* **ACTION ITEM**
From the listing below, copy each line that holds "width".

*** Block opens ***

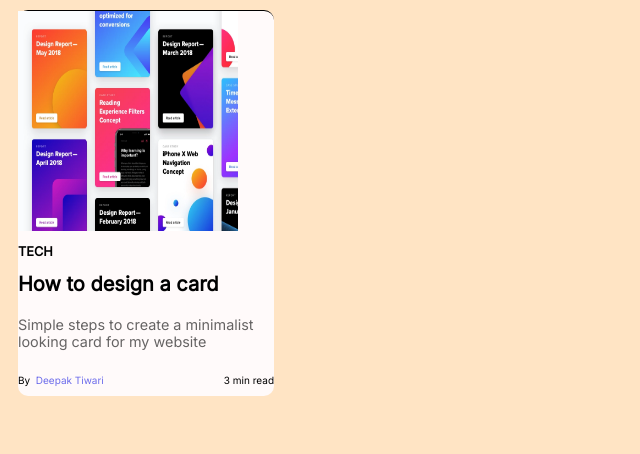
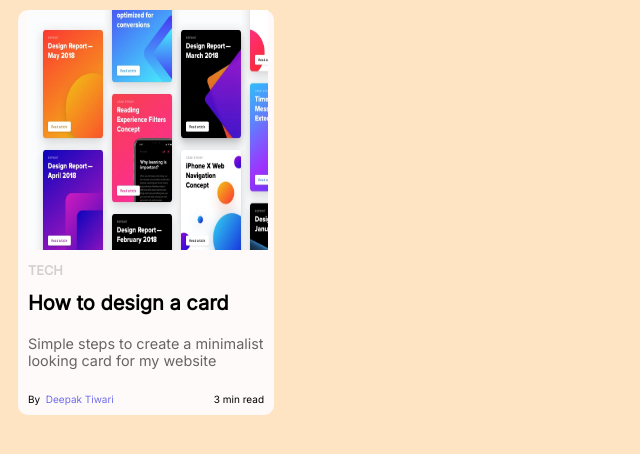
Before and after one commit to Deepak483/crio_FE1Batch2, a plain HTML site: page session7-takehome/index.html in a window 1280 px wide. Shown: the whole page, without its empty margins (0-640 px from the left). Drawn offline with Linux system fonts and the light colour scheme.

Commit message:
style file of session 7 modified

```diff
--- a/session7-takehome/style.css
+++ b/session7-takehome/style.css
@@ -9,23 +9,27 @@ html {
   min-width: 12.8rem;
   max-width: 25.6rem;
   border-radius: 1rem;
-  margin:1rem;
+  margin: 1rem;
   margin-bottom: 1rem;
   background: rgb(255, 250, 250);
-  border-top: 1px solid black;
+  /* border-top: 1px solid black; */
 }
 .card-body h2 {
   font-size: 1.27999rem;
   text-transform: uppercase;
   margin-bottom: 0.64rem;
+  color: #d4cfcf;
+  margin-left: 1rem;
 }
 .card-body h1 {
   font-size: 2rem;
   margin-bottom: 2rem;
+  margin-left: 1rem;
 }
 .card-body p {
   opacity: 60%;
   font-size: 1.44rem;
+  margin-left: 1rem;
 }
 p a:link {
   text-decoration: none;
@@ -35,10 +39,12 @@ p a:visited {
   color: rgb(109, 109, 235);
 }
 .card-img img {
-  height: 22rem;
-  width:22rem;
+  height: 24rem;
+  margin: 0 1rem 0 1rem;
+  width: 24rem;
 }
-.card-footer{
-  display:flex;
+.card-footer {
+  display: flex;
+  margin: 0 1rem 0 1rem;
   justify-content: space-between;
 }
```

*** Block closes ***

* **REPLY TO THE TASK**
   min-width: 12.8rem;
   max-width: 25.6rem;
-  width:22rem;
+  width: 24rem;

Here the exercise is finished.